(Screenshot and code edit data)
※ ※ ※

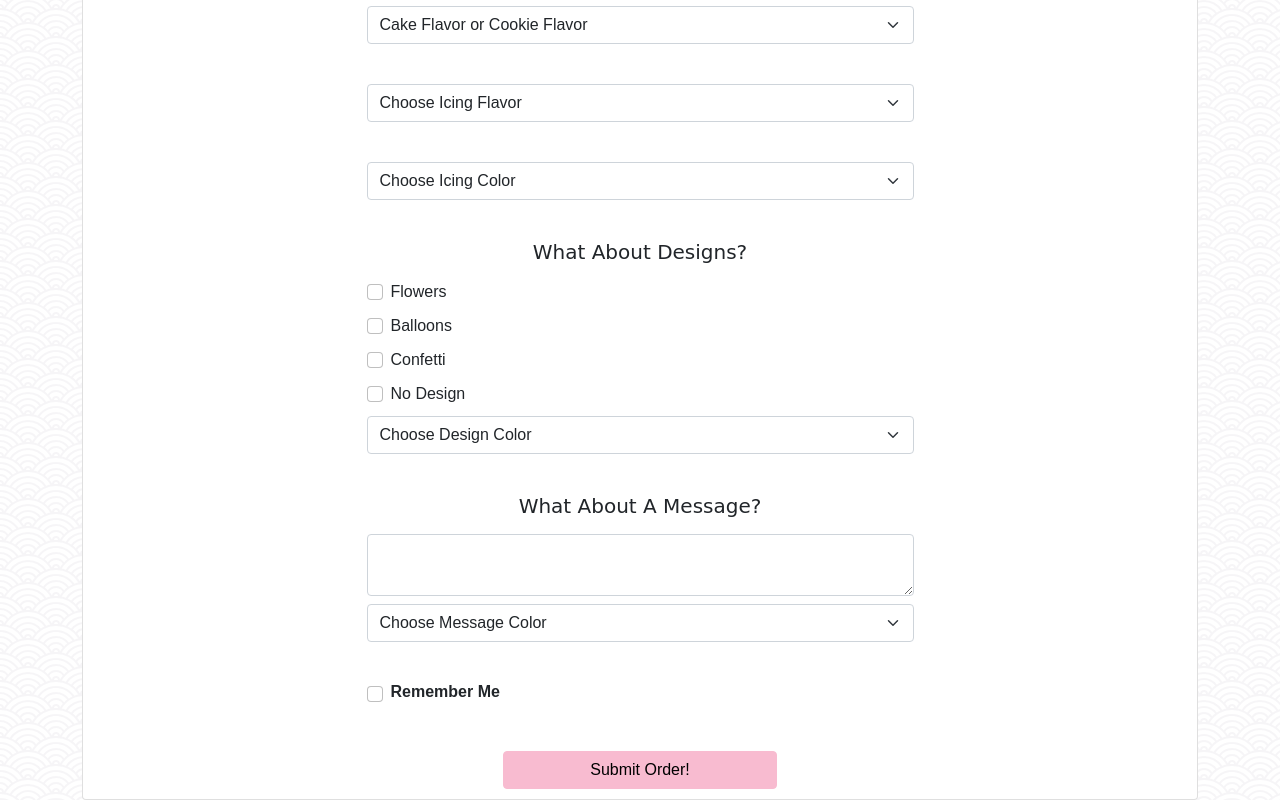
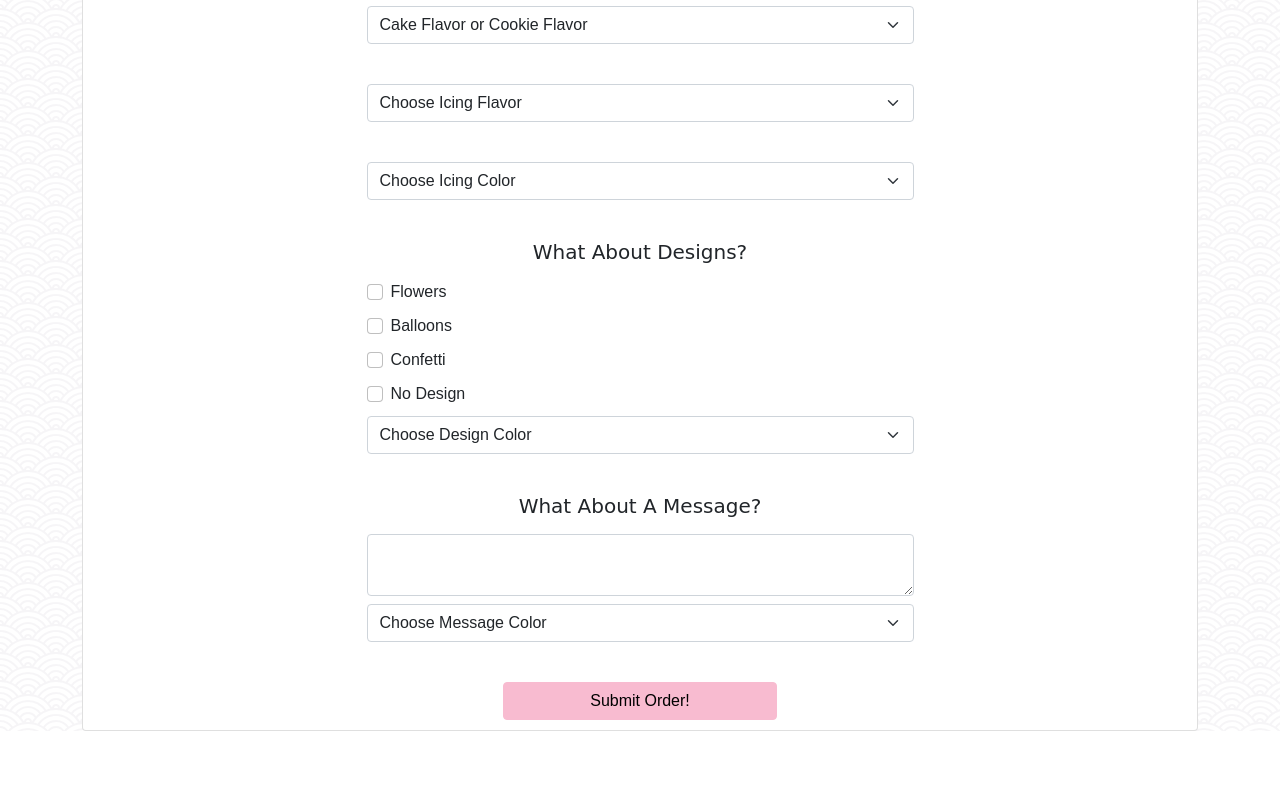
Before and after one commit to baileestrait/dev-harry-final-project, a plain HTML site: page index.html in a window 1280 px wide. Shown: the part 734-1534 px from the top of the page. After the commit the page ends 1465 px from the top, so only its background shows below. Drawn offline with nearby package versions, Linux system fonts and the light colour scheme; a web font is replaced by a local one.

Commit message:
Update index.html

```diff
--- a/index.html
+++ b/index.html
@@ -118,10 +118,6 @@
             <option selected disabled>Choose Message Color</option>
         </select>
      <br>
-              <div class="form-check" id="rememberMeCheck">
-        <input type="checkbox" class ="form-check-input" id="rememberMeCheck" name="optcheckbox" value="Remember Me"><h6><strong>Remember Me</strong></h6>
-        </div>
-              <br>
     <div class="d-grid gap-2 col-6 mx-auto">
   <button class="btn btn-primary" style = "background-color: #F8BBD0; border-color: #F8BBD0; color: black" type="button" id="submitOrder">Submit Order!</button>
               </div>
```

※ ※ ※

◆ Directions for this task ◆
Exactly reproduce each entry, but drop the pictures.

◆ Answer ◆
Before and after one commit to baileestrait/dev-harry-final-project, a plain HTML site: page index.html in a window 1280 px wide. Shown: the part 734-1534 px from the top of the page. After the commit the page ends 1465 px from the top, so only its background shows below. Drawn offline with nearby package versions, Linux system fonts and the light colour scheme; a web font is replaced by a local one.

Commit message:
Update index.html

```diff
--- a/index.html
+++ b/index.html
@@ -118,10 +118,6 @@
             <option selected disabled>Choose Message Color</option>
         </select>
      <br>
-              <div class="form-check" id="rememberMeCheck">
-        <input type="checkbox" class ="form-check-input" id="rememberMeCheck" name="optcheckbox" value="Remember Me"><h6><strong>Remember Me</strong></h6>
-        </div>
-              <br>
     <div class="d-grid gap-2 col-6 mx-auto">
   <button class="btn btn-primary" style = "background-color: #F8BBD0; border-color: #F8BBD0; color: black" type="button" id="submitOrder">Submit Order!</button>
               </div>
```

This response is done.